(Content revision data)
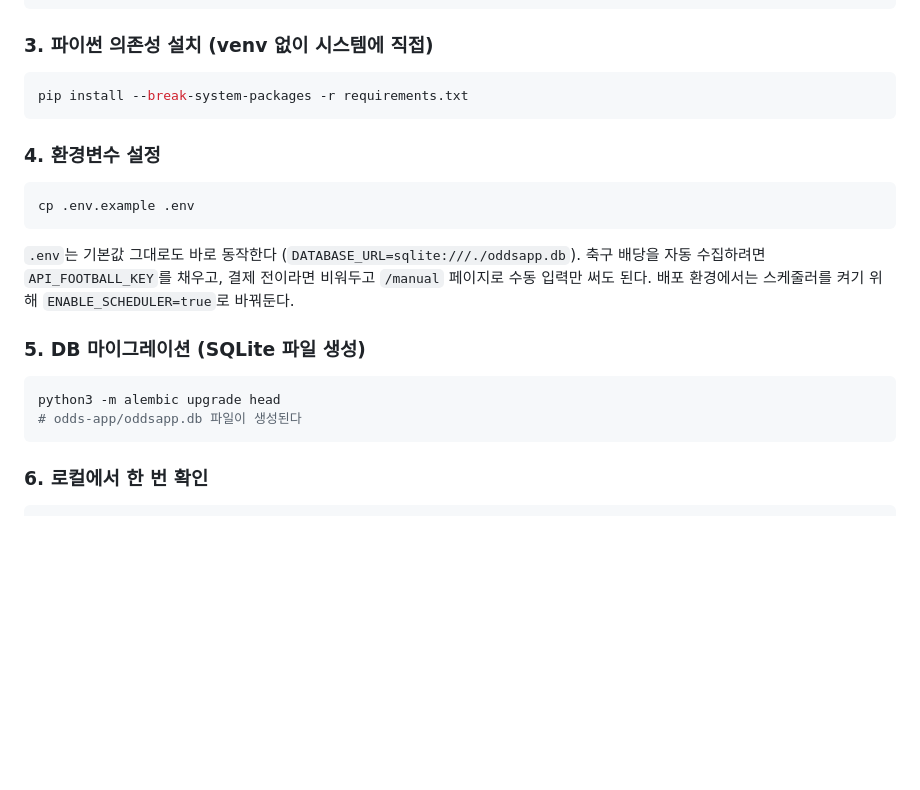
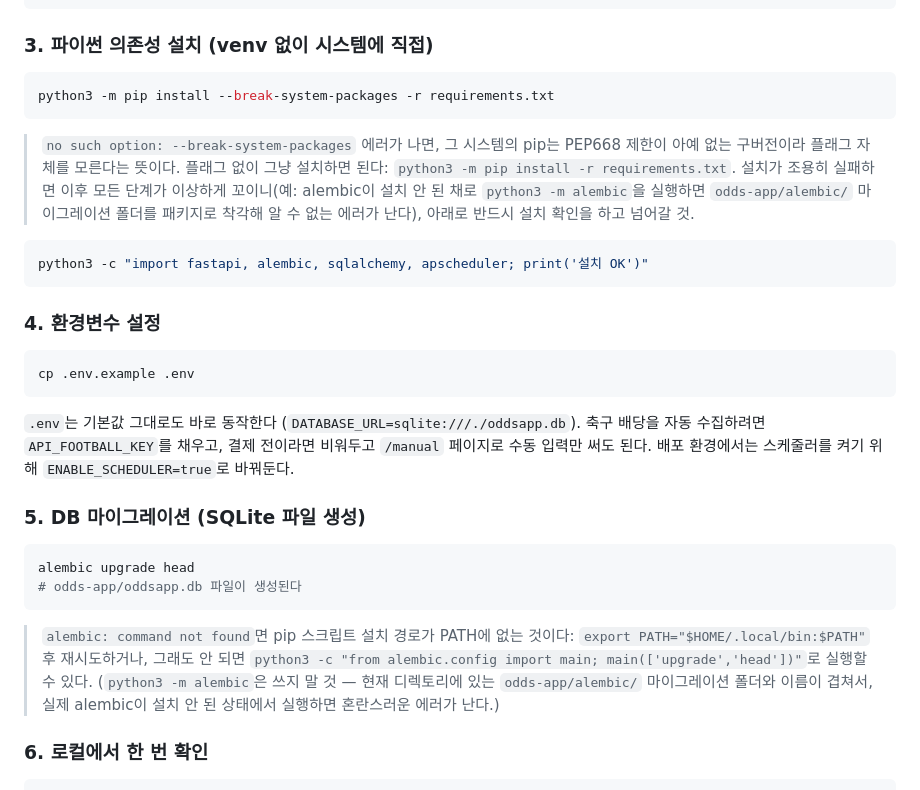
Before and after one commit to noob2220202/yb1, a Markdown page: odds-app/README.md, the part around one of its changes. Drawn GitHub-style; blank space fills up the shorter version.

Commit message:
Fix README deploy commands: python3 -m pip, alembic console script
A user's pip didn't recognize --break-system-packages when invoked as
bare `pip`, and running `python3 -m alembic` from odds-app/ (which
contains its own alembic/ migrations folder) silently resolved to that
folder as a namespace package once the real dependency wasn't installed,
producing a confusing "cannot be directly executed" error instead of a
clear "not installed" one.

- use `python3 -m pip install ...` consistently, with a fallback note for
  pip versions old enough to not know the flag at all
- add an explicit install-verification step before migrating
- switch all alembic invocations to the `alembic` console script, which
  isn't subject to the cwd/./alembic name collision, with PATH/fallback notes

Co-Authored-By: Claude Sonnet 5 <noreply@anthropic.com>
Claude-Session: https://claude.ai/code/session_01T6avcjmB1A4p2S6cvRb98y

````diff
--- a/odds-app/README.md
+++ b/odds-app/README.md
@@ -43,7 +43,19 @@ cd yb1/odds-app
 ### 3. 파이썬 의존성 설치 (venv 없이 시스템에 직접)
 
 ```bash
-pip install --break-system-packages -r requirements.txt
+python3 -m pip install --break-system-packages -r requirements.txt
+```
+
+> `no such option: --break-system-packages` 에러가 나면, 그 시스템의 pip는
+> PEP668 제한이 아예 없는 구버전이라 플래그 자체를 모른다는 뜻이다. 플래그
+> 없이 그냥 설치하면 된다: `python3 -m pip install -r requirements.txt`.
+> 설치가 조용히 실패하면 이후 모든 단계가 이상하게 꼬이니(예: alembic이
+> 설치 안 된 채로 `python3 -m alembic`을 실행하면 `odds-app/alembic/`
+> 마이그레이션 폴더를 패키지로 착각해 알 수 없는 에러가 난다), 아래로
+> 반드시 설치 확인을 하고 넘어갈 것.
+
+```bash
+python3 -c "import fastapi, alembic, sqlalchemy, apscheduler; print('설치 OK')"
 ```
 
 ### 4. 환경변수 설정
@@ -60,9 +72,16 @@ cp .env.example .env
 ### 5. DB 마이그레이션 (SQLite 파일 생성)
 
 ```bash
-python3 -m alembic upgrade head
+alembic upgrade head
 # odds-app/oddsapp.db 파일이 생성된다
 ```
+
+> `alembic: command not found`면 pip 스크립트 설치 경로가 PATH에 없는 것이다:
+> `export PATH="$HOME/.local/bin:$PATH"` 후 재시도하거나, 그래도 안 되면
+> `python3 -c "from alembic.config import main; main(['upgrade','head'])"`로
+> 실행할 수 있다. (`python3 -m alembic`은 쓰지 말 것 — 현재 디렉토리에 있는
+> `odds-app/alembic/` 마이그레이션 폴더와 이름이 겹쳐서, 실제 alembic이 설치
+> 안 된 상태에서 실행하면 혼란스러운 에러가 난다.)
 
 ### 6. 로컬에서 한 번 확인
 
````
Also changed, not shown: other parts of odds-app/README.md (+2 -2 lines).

### TASK TO CARRY OUT
Would you output the data exactly, without any of its images?

### RESULT FOR THIS EXERCISE
Before and after one commit to noob2220202/yb1, a Markdown page: odds-app/README.md, the part around one of its changes. Drawn GitHub-style; blank space fills up the shorter version.

Commit message:
Fix README deploy commands: python3 -m pip, alembic console script
A user's pip didn't recognize --break-system-packages when invoked as
bare `pip`, and running `python3 -m alembic` from odds-app/ (which
contains its own alembic/ migrations folder) silently resolved to that
folder as a namespace package once the real dependency wasn't installed,
producing a confusing "cannot be directly executed" error instead of a
clear "not installed" one.

- use `python3 -m pip install ...` consistently, with a fallback note for
  pip versions old enough to not know the flag at all
- add an explicit install-verification step before migrating
- switch all alembic invocations to the `alembic` console script, which
  isn't subject to the cwd/./alembic name collision, with PATH/fallback notes

Co-Authored-By: Claude Sonnet 5 <noreply@anthropic.com>
Claude-Session: https://claude.ai/code/session_01T6avcjmB1A4p2S6cvRb98y

````diff
--- a/odds-app/README.md
+++ b/odds-app/README.md
@@ -43,7 +43,19 @@ cd yb1/odds-app
 ### 3. 파이썬 의존성 설치 (venv 없이 시스템에 직접)
 
 ```bash
-pip install --break-system-packages -r requirements.txt
+python3 -m pip install --break-system-packages -r requirements.txt
+```
+
+> `no such option: --break-system-packages` 에러가 나면, 그 시스템의 pip는
+> PEP668 제한이 아예 없는 구버전이라 플래그 자체를 모른다는 뜻이다. 플래그
+> 없이 그냥 설치하면 된다: `python3 -m pip install -r requirements.txt`.
+> 설치가 조용히 실패하면 이후 모든 단계가 이상하게 꼬이니(예: alembic이
+> 설치 안 된 채로 `python3 -m alembic`을 실행하면 `odds-app/alembic/`
+> 마이그레이션 폴더를 패키지로 착각해 알 수 없는 에러가 난다), 아래로
+> 반드시 설치 확인을 하고 넘어갈 것.
+
+```bash
+python3 -c "import fastapi, alembic, sqlalchemy, apscheduler; print('설치 OK')"
 ```
 
 ### 4. 환경변수 설정
@@ -60,9 +72,16 @@ cp .env.example .env
 ### 5. DB 마이그레이션 (SQLite 파일 생성)
 
 ```bash
-python3 -m alembic upgrade head
+alembic upgrade head
 # odds-app/oddsapp.db 파일이 생성된다
 ```
+
+> `alembic: command not found`면 pip 스크립트 설치 경로가 PATH에 없는 것이다:
+> `export PATH="$HOME/.local/bin:$PATH"` 후 재시도하거나, 그래도 안 되면
+> `python3 -c "from alembic.config import main; main(['upgrade','head'])"`로
+> 실행할 수 있다. (`python3 -m alembic`은 쓰지 말 것 — 현재 디렉토리에 있는
+> `odds-app/alembic/` 마이그레이션 폴더와 이름이 겹쳐서, 실제 alembic이 설치
+> 안 된 상태에서 실행하면 혼란스러운 에러가 난다.)
 
 ### 6. 로컬에서 한 번 확인
 
````
Also changed, not shown: other parts of odds-app/README.md (+2 -2 lines).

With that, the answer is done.